In the course of its prime and extended missions, Galileo found evidence of liquid water under the icy surface of the planet. Planning began on a Europa Orbiter mission, with a projected arrival date of 2008, to confirm the presence of the ocean, characterize the thickness of the icy crust and identify places for a future landing. One thing to note about these earlier plans: they included a direct trajectory to Jupiter, presumably to minimize mission duration and qualms about RTGs re-entering Earth atmosphere after some (highly unlikely) targeting mishap. But NASA lacked a nice category of missions to place the Europa Orbiter in. Eventually it got lumped together with Pluto Express and Solar Probe in a Outer Solar System program labelled "Fire and Ice", a term which also got applied to the Galileo Europa Mission extension. Without a solid program to support it, (like Mars Exploration, Great Observatories, or Discovery) the mission looked like an orphan.

As Bruce Moomaw has well documented, attempts to kill off the Pluto mission led to a tug of war between NASA, the planetary scientists and the public, resulting in Congressional directives to NASA. Pluto Express became the Pluto/Kuiper Belt Explorer and then New Horizons and New Frontiers 1. (New Frontiers 2 is of course Juno.) But the cost for the Europa mission continued to rise, and the launch date recede, as the difficulty of radiation shielding and the large delta-v requirements hit home, and the mission's public profile fell. The launch date moved to 2010 and the costs moved over a $1b. Then along came Sean O'Keefe and JIMO, a justification for the Prometheus program through developing nuclear electric propulsion, not with RTGs, but with an in-space fission reactor. Launch got moved to 2011, then 2012, while the cost went even further through the roof.

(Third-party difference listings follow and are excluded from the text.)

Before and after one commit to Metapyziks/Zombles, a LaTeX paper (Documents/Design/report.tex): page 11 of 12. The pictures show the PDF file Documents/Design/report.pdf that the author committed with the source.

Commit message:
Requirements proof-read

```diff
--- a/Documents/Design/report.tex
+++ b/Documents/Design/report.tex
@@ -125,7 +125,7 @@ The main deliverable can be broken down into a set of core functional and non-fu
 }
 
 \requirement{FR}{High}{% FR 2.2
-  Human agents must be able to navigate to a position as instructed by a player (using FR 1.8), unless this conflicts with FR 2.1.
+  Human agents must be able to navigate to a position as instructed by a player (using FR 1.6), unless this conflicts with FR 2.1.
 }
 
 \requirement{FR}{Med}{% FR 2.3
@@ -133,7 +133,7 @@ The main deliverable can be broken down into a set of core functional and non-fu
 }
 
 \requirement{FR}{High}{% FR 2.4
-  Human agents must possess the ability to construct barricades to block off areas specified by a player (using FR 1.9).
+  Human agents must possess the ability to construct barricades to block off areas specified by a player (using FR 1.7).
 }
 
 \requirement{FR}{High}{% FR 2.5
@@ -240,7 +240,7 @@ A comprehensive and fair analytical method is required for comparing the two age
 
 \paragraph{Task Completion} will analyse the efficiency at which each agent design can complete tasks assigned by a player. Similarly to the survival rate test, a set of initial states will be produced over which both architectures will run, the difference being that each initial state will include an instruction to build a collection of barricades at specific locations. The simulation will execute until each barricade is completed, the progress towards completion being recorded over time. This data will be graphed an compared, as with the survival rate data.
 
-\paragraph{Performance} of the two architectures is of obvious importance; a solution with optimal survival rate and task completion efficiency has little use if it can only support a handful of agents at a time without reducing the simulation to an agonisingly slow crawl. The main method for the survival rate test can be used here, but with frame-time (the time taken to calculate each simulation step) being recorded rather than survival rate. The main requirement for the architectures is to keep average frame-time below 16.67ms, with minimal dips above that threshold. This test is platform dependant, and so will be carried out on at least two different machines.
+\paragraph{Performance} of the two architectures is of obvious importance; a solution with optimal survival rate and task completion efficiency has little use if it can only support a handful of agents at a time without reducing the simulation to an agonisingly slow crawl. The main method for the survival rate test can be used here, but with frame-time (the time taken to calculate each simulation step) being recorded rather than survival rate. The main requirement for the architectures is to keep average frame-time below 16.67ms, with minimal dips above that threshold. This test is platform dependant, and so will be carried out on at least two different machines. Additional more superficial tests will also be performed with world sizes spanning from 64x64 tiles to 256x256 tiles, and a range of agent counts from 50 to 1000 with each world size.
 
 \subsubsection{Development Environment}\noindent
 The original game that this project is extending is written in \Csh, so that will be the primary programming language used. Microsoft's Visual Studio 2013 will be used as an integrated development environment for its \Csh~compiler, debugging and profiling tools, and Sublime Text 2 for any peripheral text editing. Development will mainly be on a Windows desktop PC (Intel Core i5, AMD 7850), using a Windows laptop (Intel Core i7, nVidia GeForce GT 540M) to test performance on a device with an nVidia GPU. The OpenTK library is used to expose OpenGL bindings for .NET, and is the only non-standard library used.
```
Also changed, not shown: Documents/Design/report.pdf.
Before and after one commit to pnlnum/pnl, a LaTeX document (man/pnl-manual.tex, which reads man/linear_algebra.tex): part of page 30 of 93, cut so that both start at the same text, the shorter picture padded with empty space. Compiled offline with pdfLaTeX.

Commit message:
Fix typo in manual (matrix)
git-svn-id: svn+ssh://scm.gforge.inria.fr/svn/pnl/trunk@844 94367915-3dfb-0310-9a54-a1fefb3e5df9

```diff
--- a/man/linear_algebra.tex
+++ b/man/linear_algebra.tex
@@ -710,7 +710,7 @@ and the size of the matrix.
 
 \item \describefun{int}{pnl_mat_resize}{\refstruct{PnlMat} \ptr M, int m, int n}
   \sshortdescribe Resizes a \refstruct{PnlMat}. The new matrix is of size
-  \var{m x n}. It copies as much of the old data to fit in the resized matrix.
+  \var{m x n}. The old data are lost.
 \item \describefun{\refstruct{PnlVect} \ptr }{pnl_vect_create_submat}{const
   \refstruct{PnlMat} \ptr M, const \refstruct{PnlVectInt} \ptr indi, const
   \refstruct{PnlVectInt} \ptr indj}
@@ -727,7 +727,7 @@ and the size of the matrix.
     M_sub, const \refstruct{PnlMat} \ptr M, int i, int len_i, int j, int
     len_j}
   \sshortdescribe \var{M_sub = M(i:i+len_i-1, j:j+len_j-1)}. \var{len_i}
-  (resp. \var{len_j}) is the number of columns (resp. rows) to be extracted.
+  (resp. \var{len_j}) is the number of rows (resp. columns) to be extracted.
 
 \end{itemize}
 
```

With the arrival of Mike Griffin, JIMO was cancelled. As Griffin said to Congress, "It was not a mission, in my judgment, that was well-formed." But interest in a Europa mission remained and remains strong. In 2003 the National Academy of Science's Decadal Survey flatly stated that a Europa Orbiter was the top priority for the next Large scale (aka Flagship) mission. (See page 196 of the report.) NASA's current Solar System Exploration Roadmap reaffirmed a Europa orbiter as the next flagship mission. The question as always is money. As Administrator Griffin said, "The Science Mission directorate wants to do a Europa mission, the National Academy of Sciences wants to do a Europa mission, I want to do a Europa mission. When we can afford it in the budget, we'll do it."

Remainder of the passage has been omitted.